Much like your blood pressure, your eye has pressure too. When this intraocular pressure (IOP) exceeds its healthy pressure level, it would damage the optic nerve. This can result in decreased peripheral vision and if left untreated can eventually lead to blindness. Glaucoma affects three million Americans today and is the second leading cause of blindness in the US because only half of the people know they have it while the others are left untreated. Generally, there are no signs that one is developing glaucoma until vision loss starts occurring, which is why for people who are 40 years and older, it is important to have annual eye examinations. Your ophthalmologist can detect and diagnose high IOP before it progresses to optic nerve damage and vision loss.
Various types of glaucoma
Chronic Glaucoma is often referred to as “the silent thief of sight” because there are no warning signs that there is anything wrong with your vision. This form of glaucoma happens when the eyes drainage system becomes blocked which subsequently creates a rise in the IOP. Your peripheral vision would gradually unnoticeably decrease and by the time you notice it, permanent damage has already occurred. If left untreated you IOP would remain high and the destruction would progress until tunnel vision develops where you will only be able to see objects that are straight ahead.
Angle-Closure Glaucoma or Closed Angle Glaucoma, most commonly occur in Chinese or Asian descent, produces sudden symptoms such as severe eye pain or headache accompanied by nausea, blurred vision, and haloes around lights.

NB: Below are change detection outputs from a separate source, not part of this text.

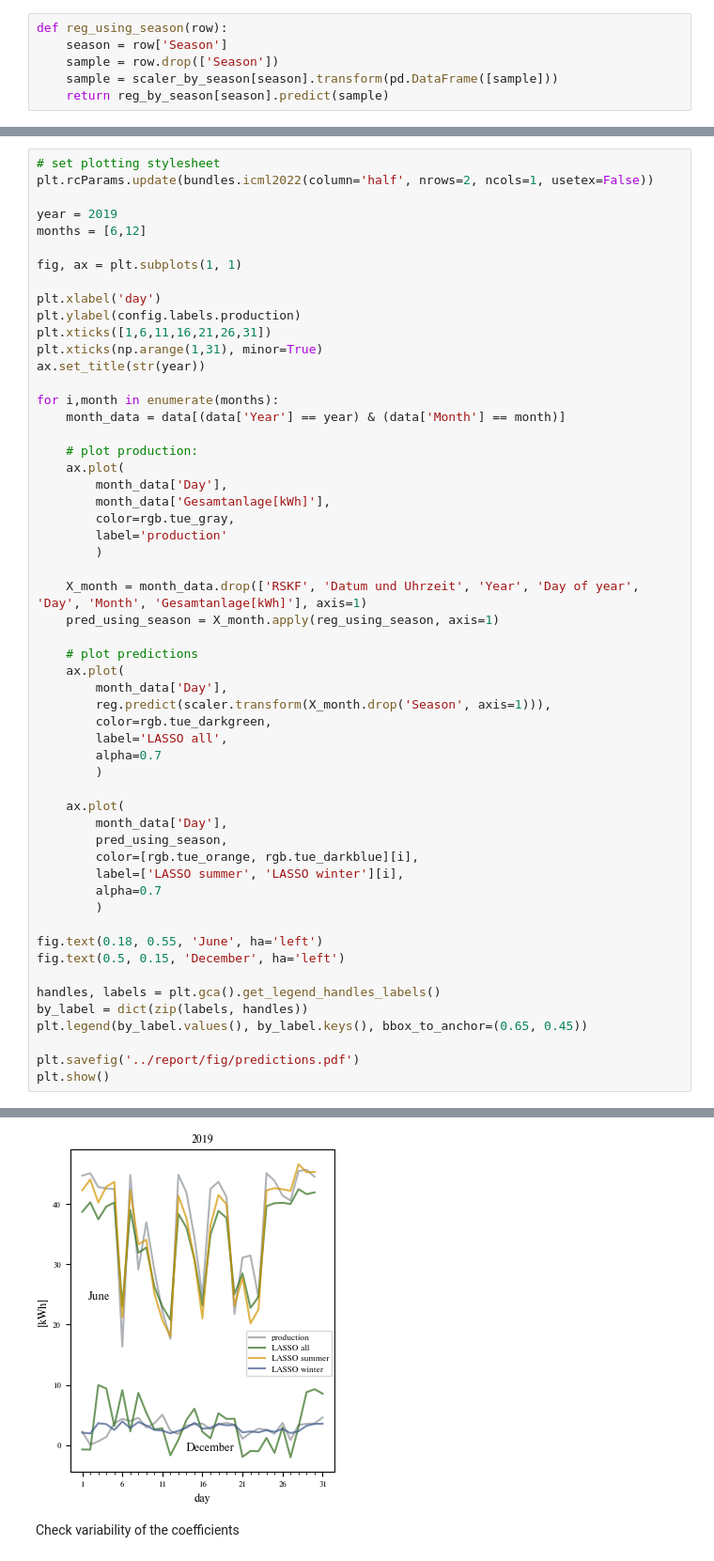
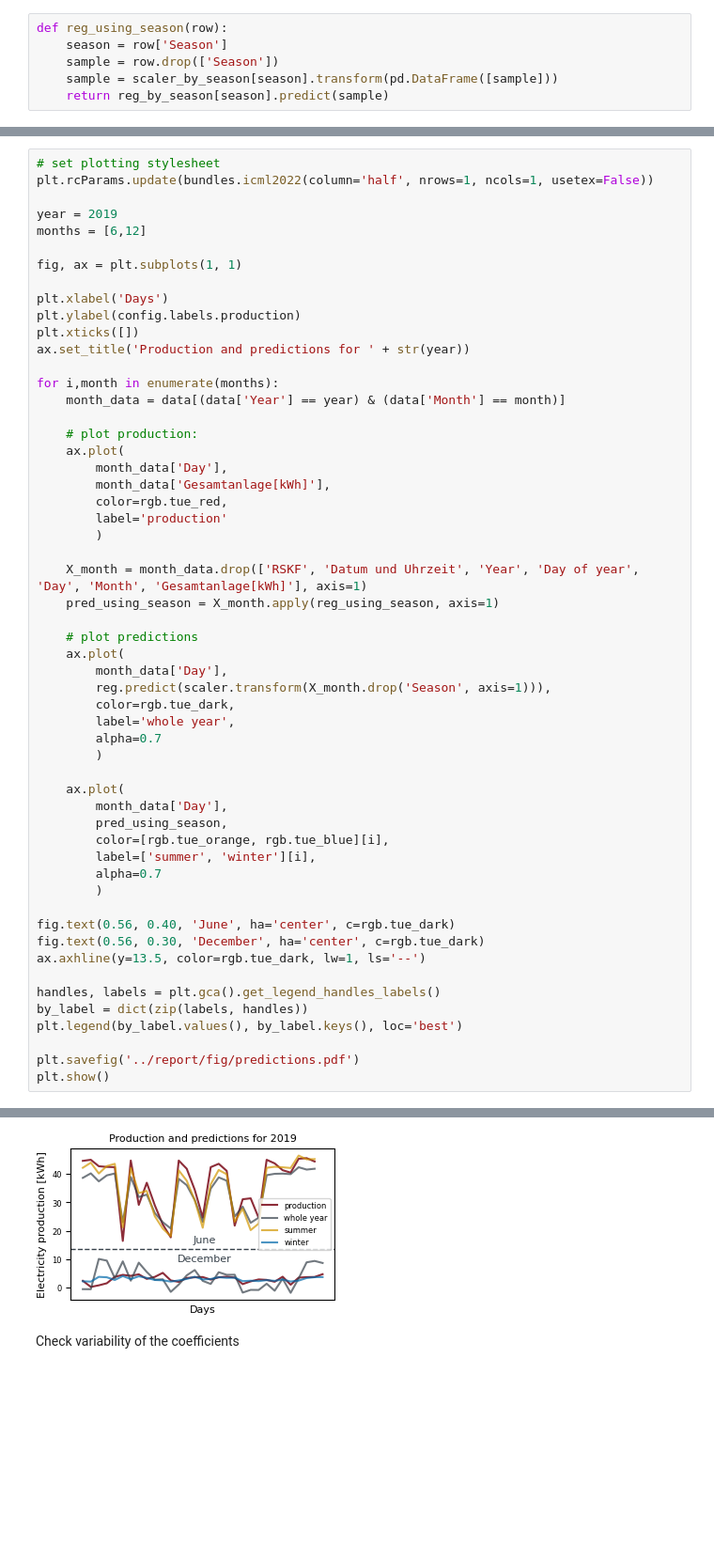
Before and after one commit to Xploeng/DataLiteracy, a Jupyter notebook: experiments/make_linear_regression.ipynb, the cells around one changed output, grey strips where cells are left out. Shown at 94% size. Cells and saved outputs as stored; diff of their text form; blank space fills up the shorter version.

```diff
--- a/experiments/make_linear_regression.ipynb
+++ b/experiments/make_linear_regression.ipynb
@@ -288,18 +288,17 @@ For 2022 the MSE is 9.09.
 [figure]
 # %%
 # set plotting stylesheet
-plt.rcParams.update(bundles.icml2022(column='half', nrows=2, ncols=1, usetex=False))
+plt.rcParams.update(bundles.icml2022(column='half', nrows=1, ncols=1, usetex=False))
 
 year = 2019
 months = [6,12]
 
 fig, ax = plt.subplots(1, 1)
 
-plt.xlabel('day')
+plt.xlabel('Days')
 plt.ylabel(config.labels.production)
-plt.xticks([1,6,11,16,21,26,31])
-plt.xticks(np.arange(1,31), minor=True)
-ax.set_title(str(year))
+plt.xticks([])
+ax.set_title('Production and predictions for ' + str(year))
 
 for i,month in enumerate(months):
     month_data = data[(data['Year'] == year) & (data['Month'] == month)]
@@ -308,7 +307,7 @@ for i,month in enumerate(months):
     ax.plot(
         month_data['Day'],
         month_data['Gesamtanlage[kWh]'],
-        color=rgb.tue_gray,
+        color=rgb.tue_red,
         label='production'
         )
 
@@ -319,25 +318,26 @@ for i,month in enumerate(months):
     ax.plot(
         month_data['Day'],
         reg.predict(scaler.transform(X_month.drop('Season', axis=1))),
-        color=rgb.tue_darkgreen,
-        label='LASSO all',
+        color=rgb.tue_dark,
+        label='whole year',
         alpha=0.7
         )
 
     ax.plot(
         month_data['Day'],
         pred_using_season,
-        color=[rgb.tue_orange, rgb.tue_darkblue][i],
-        label=['LASSO summer', 'LASSO winter'][i],
+        color=[rgb.tue_orange, rgb.tue_blue][i],
+        label=['summer', 'winter'][i],
         alpha=0.7
         )
 
-fig.text(0.18, 0.55, 'June', ha='left')
-fig.text(0.5, 0.15, 'December', ha='left')
+fig.text(0.56, 0.40, 'June', ha='center', c=rgb.tue_dark)
+fig.text(0.56, 0.30, 'December', ha='center', c=rgb.tue_dark)
+ax.axhline(y=13.5, color=rgb.tue_dark, lw=1, ls='--')
 
 handles, labels = plt.gca().get_legend_handles_labels()
 by_label = dict(zip(labels, handles))
-plt.legend(by_label.values(), by_label.keys(), bbox_to_anchor=(0.65, 0.45))
+plt.legend(by_label.values(), by_label.keys(), loc='best')
 
 plt.savefig('../report/fig/predictions.pdf')
 plt.show()
@@ -345,4 +362,4 @@ plt.show()
-[figure, old version]
+[figure, new version]
 # %% [markdown]
 Check variability of the coefficients
 # %%
```
Also changed, not shown: parts of 1 cell of this notebook.
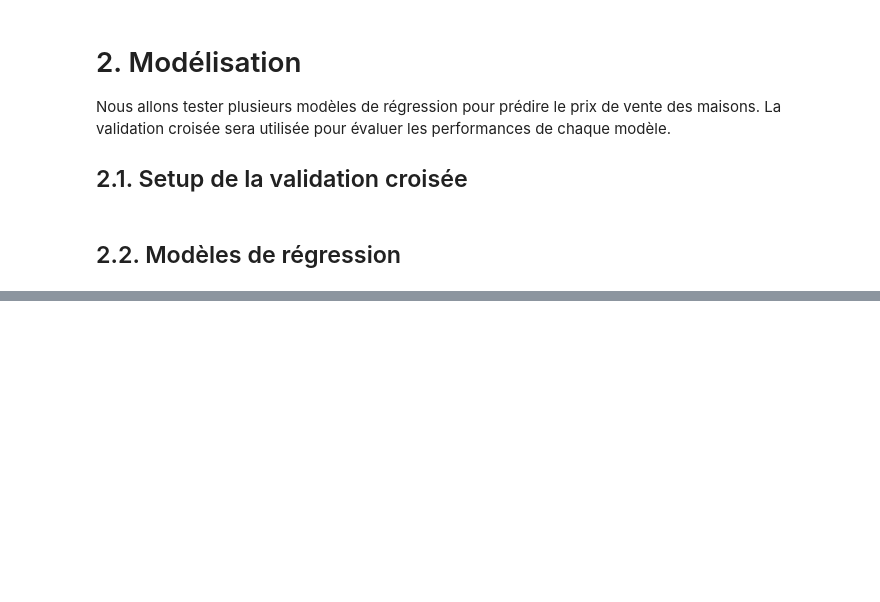
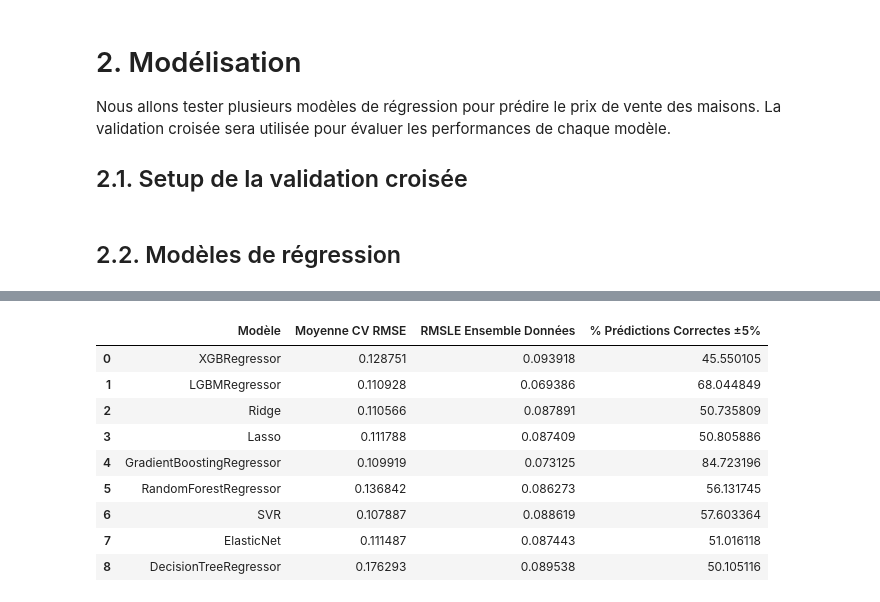
Before and after one commit to Thomas-Fernandes/House-Prices, a Jupyter notebook: Script_2 testing copy.ipynb, the cells around one changed output, grey strips where cells are left out. Drawn from its saved outputs; the diff is of its cells as text; code cells hidden in the pictures; blank space fills up the shorter version.

```diff
--- a/Script_2 testing copy.ipynb
+++ b/Script_2 testing copy.ipynb
@@ -388,0 +449,13 @@ You can set `force_row_wise=true` to remove the overhead.
+# %%
+display(resultats_df)
+# %% [output]
+|  | Modèle | Moyenne CV RMSE | RMSLE Ensemble Données | % Prédictions Correctes ±5% |
+| 0 | XGBRegressor | 0.128751 | 0.093918 | 45.550105 |
+| 1 | LGBMRegressor | 0.110928 | 0.069386 | 68.044849 |
+| 2 | Ridge | 0.110566 | 0.087891 | 50.735809 |
+| 3 | Lasso | 0.111788 | 0.087409 | 50.805886 |
+| 4 | GradientBoostingRegressor | 0.109919 | 0.073125 | 84.723196 |
+| 5 | RandomForestRegressor | 0.136842 | 0.086273 | 56.131745 |
+| 6 | SVR | 0.107887 | 0.088619 | 57.603364 |
+| 7 | ElasticNet | 0.111487 | 0.087443 | 51.016118 |
+| 8 | DecisionTreeRegressor | 0.176293 | 0.089538 | 50.105116 |
```
Also changed, not shown: parts of 7 cells of this notebook, 15 other files.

There are no cures for glaucoma, however there are several treatments that can prevent further or stop vision loss by controlling the number one risk factor of glaucoma – high levels of IOP (intraocular pressure). In most patients, the primary method of controlling high unsafe levels of IOP is thru eye drops. Sometimes in requires several medications that complement each other to reduce the pressure adequately. Laser therapy and surgery are only used when medication treatment fails to lower the pressure to a healthy pressure. The objective of any of these glaucoma procedures is to allow the fluid to drain from the eye more efficiently.